When drilling down to parquet metadata, we have noticed that while most columns maintained a similar, or even improved, compression ratio, some columns had suffered a severe degradation. It is time to state that the schema of this output contains over a thousand columns, many of them consisting of several nesting levels. One of these columns, containing a list of INT64 values, is our biggest in our schema, and occupies roughly 25% of the entire data. Unfortunately, when we sampled a few row groups, we noticed that the compression for this column severely degraded.
It did not go unnoticed that both parquet and snappy versions were upgraded in Spark, and after a bunch of tests we’ve made with different snappy versions, we have confirmed this to be a degradation with snappy.
The solution for us was to downgrade snappy back to 22.214.171.124, keeping in mind that with Spark 3 comes the prospect of using zstd compression. Which significantly improves the data compression in our data pipeline. But that’s again for another blog post…
#4 – Inflation of parquet row groups
After overcoming the snappy issue, we could finally see the light at the end of the tunnel. The data size of both Spark 2 and Spark 3 was nearly the same. Now it was time to check downstream jobs over this data, mark a nice V in our checklist and move on.
However, when reading the data by various downstream jobs, we noticed x3 times in input size for very simple queries (reading just a few simple type columns out of our huge schema). This was puzzling… How come data size has hardly changed, yet input size spiked? We’ve confirmed that the encoding and compression of the relevant columns for the query was pretty much the same.
Then we noticed something different in the metadata. The data written with Spark 2 had less row groups in each parquet part, and the sizes were more uniform.
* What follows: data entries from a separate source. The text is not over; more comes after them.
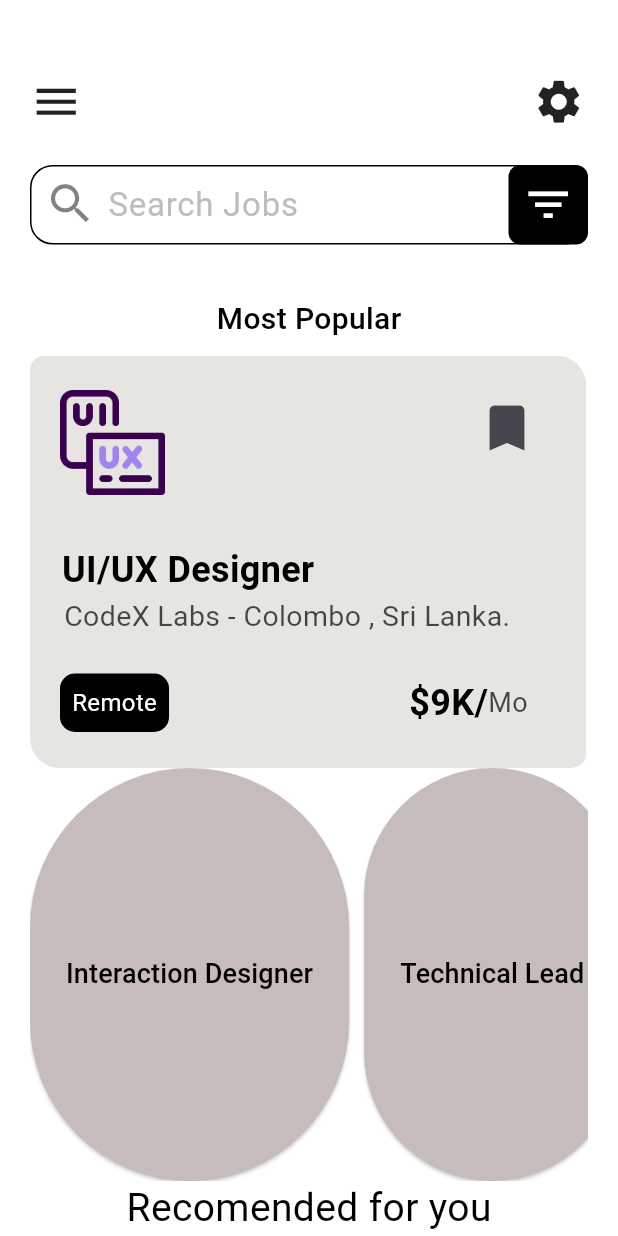
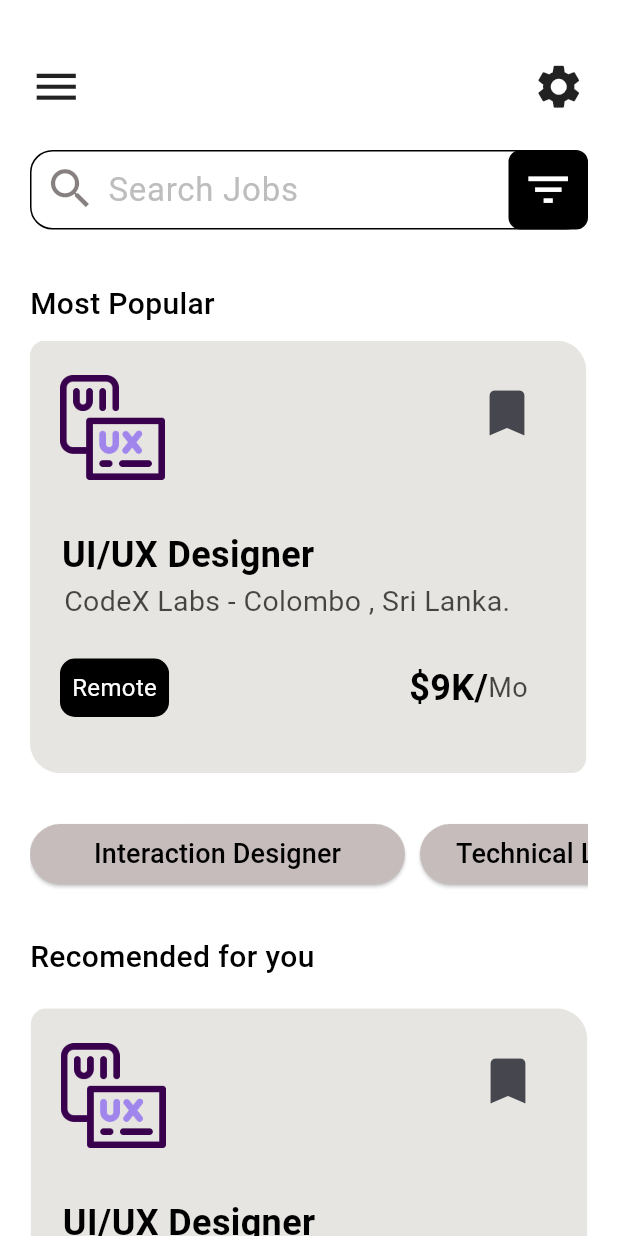
Before and after one commit to Sanuda3088/Madhack, a Flutter app: the screen it shows after launch, on a phone screen of 412 x 824 dp. Run offline on Flutter 3.47's test engine with Material 3 defaults, Android fonts, the phone set to English and light mode, and no system bars; our stand-ins replace carousel_slider, firebase_core; missing offline and left inert: dart:ffi; accounts and stored records are empty.

Commit message:
Homescreen updates

```diff
--- a/lib/Applicant/components/slider.dart
+++ b/lib/Applicant/components/slider.dart
@@ -1,4 +1,5 @@
 import 'package:flutter/material.dart';
+import 'package:jobfinder/main.dart';
 
 class SliderPage extends StatelessWidget {
   final String imagePath;
@@ -21,7 +22,7 @@ class SliderPage extends StatelessWidget {
   @override
   Widget build(BuildContext context) {
     return Container(
-      height: MediaQuery.of(context).size.height * 0.1,
+      height: MediaQuery.of(context).size.height * 0.35,
       width: MediaQuery.of(context).size.width * 0.9,
       decoration: const BoxDecoration(
         color: const Color.fromARGB(255, 230, 229, 225),
--- a/lib/Applicant/homeScreen.dart
+++ b/lib/Applicant/homeScreen.dart
@@ -19,10 +19,13 @@ class _HomeScreenState extends State<HomeScreen> {
   Widget build(BuildContext context) {
     return Scaffold(
       body: Container(
-        padding: const EdgeInsets.only(top: 50, left: 20, right: 20),
+        padding: const EdgeInsets.only(
+          top: 40,
+          left: 20,
+          right: 20,
+        ),
         color: Colors.white,
-        child: Expanded(
-          child: Column(
+        child: ListView(
           children: [
             const Row(
               children: [
@@ -50,8 +53,7 @@ class _HomeScreenState extends State<HomeScreen> {
                 decoration: InputDecoration(
                   filled: true,
                   fillColor: Colors.white,
-                    border:
-                        InputBorder.none, // Darker color for better contrast
+                  border: InputBorder.none, // Darker color for better contrast
                   contentPadding: const EdgeInsets.only(left: 15),
                   enabledBorder: OutlineInputBorder(
                     borderSide: const BorderSide(
@@ -68,8 +70,8 @@ class _HomeScreenState extends State<HomeScreen> {
                   hintText: "Search Jobs",
                   hintStyle: TextStyle(
                     fontSize: 22.0,
-                      color: Colors
-                          .grey[400], // Lighter color for better visibility
+                    color:
+                        Colors.grey[400], // Lighter color for better visibility
                   ),
                   prefixIcon: Padding(
                     padding: const EdgeInsets.only(bottom: 2, left: 6),
@@ -102,20 +104,24 @@ class _HomeScreenState extends State<HomeScreen> {
                 ),
               ),
             ),
-              const Text(
+            const Padding(
+              padding: EdgeInsets.only(right: 240),
+              child: Text(
                 "Most Popular",
+                textAlign: TextAlign.left,
                 style: TextStyle(
                     fontSize: 20,
                     color: Colors.black,
                     fontWeight: FontWeight.w500),
               ),
+            ),
             const SizedBox(
               height: 10,
             ),
-              Expanded(
-                child: ListView(
+            const SingleChildScrollView(
               scrollDirection: Axis.horizontal,
-                  children: const [
+              child: Row(
+                children: [
                   SliderPage(
                       imagePath: "assets/ui-ux.png",
                       iconBookmark: Icon(
@@ -140,12 +146,18 @@ class _HomeScreenState extends State<HomeScreen> {
                 ],
               ),
             ),
+            const SizedBox(
+              height: 30,
+            ),
 
-              Expanded(
-                child: ListView(
+            SingleChildScrollView(
               scrollDirection: Axis.horizontal,
+              child: Row(
                 children: [
-                    ElevatedButton(
+                  SizedBox(
+                    height: 40,
+                    width: 250,
+                    child: ElevatedButton(
                       style: ButtonStyle(
                         backgroundColor: MaterialStateProperty.all<Color>(
                           const Color.fromARGB(255, 198, 188, 188),
@@ -155,6 +167,7 @@ class _HomeScreenState extends State<HomeScreen> {
                       child: const Text(
                         "Interaction Designer",
                         style: TextStyle(fontSize: 18, color: Colors.black),
+                      ),
                     ),
                   ),
                   const SizedBox(
@@ -205,58 +218,57 @@ class _HomeScreenState extends State<HomeScreen> {
                 ],
               ),
             ),
-              Text(
+            const SizedBox(
+              height: 30,
+            ),
+            const Padding(
+              padding: EdgeInsets.only(right: 180, bottom: 20),
+              child: Text(
                 "Recomended for you",
-                style: TextStyle(fontSize: 26, color: Colors.black),
-              )
-
-              // Column(
-              //   //mainAxisAlignment: MainAxisAlignment.start,
-              //   children: [
-              //     Padding(
-              //       padding: const EdgeInsets.only(left: 18),
-              //       child: Row(
-              //         children: [
-              //           Image.asset(
-              //             "assets/ui-ux.png",
-              //             width: 70,
-              //             height: 70,
-              //           ),
-              //           const SizedBox(
-              //             width: 200,
-              //           ),
-              //           IconButton(
-              //               onPressed: () {},
-              //               icon: const Icon(
-              //                 Icons.bookmark,
-              //                 size: 40,
-              //               )),
-              //           // InkWell(
-              //           //   child: Image.asset("assets/pngwing.com (5).png"),
-              //           //   onTap: () {},
-              //           // )
-              //         ],
-              //       ),
+                style: TextStyle(
+                    fontSize: 20,
+                    color: Colors.black,
+                    fontWeight: FontWeight.w500),
+              ),
+            ),
+            const Column(
+              children: [
+                SliderPage(
+                    imagePath: "assets/ui-ux.png",
+                    iconBookmark: Icon(
+                      Icons.bookmark,
+                    ),
+                    jobRole: "UI/UX Designer",
+                    address: "CodeX Labs - Colombo , Sri Lanka.",
+                    salary: "9K",
+                    tag: "Remote"),
+                SizedBox(
+                  height: 10,
+                ),
+                SliderPage(
+                    imagePath: "assets/ui-ux.png",
+                    iconBookmark: Icon(
+                      Icons.bookmark,
+                    ),
+                    jobRole: "Web Developer",
+                    address: "CodeX Labs - Colombo , Sri Lanka.",
+                    salary: "8K",
+                    tag: "Full Time"),
+                SizedBox(
+                  height: 10,
+                ),
+                // SliderPage(
+                //     imagePath: "assets/ui-ux.png",
+                //     iconBookmark: Icon(
+                //       Icons.bookmark,
                 //     ),
-              //     const Padding(
-              //       padding: EdgeInsets.only(right: 160, top: 30),
-              //       child: Text(
-              //         "UI/UX Designer",
-              //         style: TextStyle(color: Colors.black, fontSize: 26),
-              //       ),
-              //     ),
-              //     Padding(
-              //       padding: const EdgeInsets.only(right: 28),
-              //       child: Text(
-              //         "CodeX Labs - Colombo , Sri Lanka.",
-              //         style: TextStyle(
-              //             color: Colors.black.withOpacity(0.7), fontSize: 20),
-              //       ),
-              //     ),
-              //   ],
-              // )
+                //     jobRole: "Senior Creative Designer",
+                //     address: "CodeX Labs - Colombo , Sri Lanka.",
+                //     salary: "8K",
+                //     tag: "Full Time"),
               ],
             ),
+          ],
         ),
       ),
     );
```
Lines whose indentation alone changed are shown as unchanged.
However, with Spark 3 we observed 3-4 times the amount of row groups, and the sizes appeared as saw teeth – trending down gradually and then jumping again to high values:
The reason for that is that Spark 3 came with parquet 1.10, while Spark 2.2 (the version we’ve used), came with parquet 1.8, and the `max-padding` default changed from 0 to 8MB.This behavior is explained in Parquet row group layout anomalies, but to TLDR it – when writing data at parquet format, parquet-mr tries to estimate how much data to write to a single row group, in order not to overflow from the block size (which would result in a row group split across 2 blocks and harm data locality). Setting max-padding to 0, disables this heuristic approach. In our use case we were less concerned about it, as we don’t exploit data locality – our compute clusters are separated from our HDFS cluster. At worst, we’re paying the cost of reading two blocks per row group, but we prefer paying it then having an inflation of row groups.
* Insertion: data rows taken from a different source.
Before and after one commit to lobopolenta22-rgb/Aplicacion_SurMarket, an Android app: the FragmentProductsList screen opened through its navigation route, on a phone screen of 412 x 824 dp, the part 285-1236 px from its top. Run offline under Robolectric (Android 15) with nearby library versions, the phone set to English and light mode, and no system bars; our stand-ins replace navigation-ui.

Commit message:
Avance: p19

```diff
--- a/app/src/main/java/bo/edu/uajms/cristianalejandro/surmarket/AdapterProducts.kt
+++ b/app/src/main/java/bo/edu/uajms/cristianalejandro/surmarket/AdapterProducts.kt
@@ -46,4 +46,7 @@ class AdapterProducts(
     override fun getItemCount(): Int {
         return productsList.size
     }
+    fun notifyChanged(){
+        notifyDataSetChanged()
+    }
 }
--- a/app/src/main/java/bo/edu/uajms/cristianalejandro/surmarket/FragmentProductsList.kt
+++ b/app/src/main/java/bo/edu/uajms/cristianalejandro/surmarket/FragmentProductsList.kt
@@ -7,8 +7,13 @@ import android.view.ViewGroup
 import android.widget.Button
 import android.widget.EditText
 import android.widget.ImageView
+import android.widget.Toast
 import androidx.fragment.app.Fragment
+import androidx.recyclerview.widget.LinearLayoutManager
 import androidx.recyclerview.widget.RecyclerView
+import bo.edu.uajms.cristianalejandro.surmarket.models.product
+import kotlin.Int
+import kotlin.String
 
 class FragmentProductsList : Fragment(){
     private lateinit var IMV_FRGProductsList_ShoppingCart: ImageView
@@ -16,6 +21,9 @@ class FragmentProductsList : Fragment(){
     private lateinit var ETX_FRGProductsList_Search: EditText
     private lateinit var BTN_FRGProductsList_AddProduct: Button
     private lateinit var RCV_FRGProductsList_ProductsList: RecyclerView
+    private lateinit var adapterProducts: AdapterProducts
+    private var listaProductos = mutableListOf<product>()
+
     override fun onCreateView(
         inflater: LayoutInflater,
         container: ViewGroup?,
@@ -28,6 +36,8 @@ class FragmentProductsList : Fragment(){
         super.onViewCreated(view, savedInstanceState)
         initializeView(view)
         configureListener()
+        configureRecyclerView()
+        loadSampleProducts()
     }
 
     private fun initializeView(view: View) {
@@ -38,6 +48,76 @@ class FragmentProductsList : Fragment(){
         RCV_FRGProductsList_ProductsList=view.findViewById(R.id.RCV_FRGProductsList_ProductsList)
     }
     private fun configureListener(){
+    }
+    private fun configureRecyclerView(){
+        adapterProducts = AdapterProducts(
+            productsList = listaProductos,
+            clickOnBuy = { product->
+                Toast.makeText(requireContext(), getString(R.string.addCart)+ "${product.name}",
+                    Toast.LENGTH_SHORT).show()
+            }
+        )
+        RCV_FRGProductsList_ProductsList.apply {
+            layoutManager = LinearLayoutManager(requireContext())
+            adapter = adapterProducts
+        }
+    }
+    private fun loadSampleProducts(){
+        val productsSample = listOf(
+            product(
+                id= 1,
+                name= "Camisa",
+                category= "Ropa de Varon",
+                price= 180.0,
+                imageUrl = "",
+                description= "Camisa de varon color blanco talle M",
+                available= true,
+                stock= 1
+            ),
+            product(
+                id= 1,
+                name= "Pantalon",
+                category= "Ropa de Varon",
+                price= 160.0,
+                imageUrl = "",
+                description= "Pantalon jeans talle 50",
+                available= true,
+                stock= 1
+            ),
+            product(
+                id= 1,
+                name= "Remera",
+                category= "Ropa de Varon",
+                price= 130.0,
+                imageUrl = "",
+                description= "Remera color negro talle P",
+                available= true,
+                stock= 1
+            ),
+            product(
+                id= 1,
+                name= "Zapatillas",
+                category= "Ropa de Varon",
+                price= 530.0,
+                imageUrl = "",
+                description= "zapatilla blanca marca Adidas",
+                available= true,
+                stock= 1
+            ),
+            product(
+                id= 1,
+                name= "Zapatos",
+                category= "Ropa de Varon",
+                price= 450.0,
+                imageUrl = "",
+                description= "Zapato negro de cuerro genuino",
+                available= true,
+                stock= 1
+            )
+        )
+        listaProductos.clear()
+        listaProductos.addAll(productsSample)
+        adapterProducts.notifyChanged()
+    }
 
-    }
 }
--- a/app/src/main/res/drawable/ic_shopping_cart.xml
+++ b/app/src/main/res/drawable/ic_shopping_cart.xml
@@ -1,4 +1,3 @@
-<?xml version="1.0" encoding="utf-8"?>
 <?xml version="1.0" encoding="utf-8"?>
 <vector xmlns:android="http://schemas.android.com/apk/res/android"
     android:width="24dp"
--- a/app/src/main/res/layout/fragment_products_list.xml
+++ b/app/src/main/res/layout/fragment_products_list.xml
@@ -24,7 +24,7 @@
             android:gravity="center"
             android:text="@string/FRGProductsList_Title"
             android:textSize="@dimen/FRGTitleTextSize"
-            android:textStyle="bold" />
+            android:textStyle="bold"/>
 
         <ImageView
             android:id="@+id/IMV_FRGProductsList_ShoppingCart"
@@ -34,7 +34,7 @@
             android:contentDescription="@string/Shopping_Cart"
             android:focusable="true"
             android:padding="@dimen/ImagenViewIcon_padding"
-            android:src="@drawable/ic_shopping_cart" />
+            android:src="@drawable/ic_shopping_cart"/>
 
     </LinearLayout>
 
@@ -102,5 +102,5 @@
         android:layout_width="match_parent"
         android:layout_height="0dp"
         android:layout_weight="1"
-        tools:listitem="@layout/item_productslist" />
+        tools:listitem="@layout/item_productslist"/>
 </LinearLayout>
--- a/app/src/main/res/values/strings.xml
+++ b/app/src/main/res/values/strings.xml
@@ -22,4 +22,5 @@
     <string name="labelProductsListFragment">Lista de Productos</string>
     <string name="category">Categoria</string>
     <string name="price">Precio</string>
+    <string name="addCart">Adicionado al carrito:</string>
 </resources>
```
Ok, but how does all that explain the growth in input size?
Let’s take a look at parquet format:
So now imagine that we’ve tripled the amount of row groups for the same amount of data, as a result – the footer size of each parquet file was tripled.
Upgrading Taboola data pipeline to Spark3 was an interesting journey. We deepened our knowledge in Spark and got familiar with the changes that come with the new version. We hoped that the changes, bug fixes and functionality improvements of the new version will improve the performance of our Spark jobs, but the truth is that the overall performance of our clusters has not changed dramatically. We did see improvements in some cases, but degradation in others as well.
But hey – we can use some fresh new features now, and we are definitely going to try them.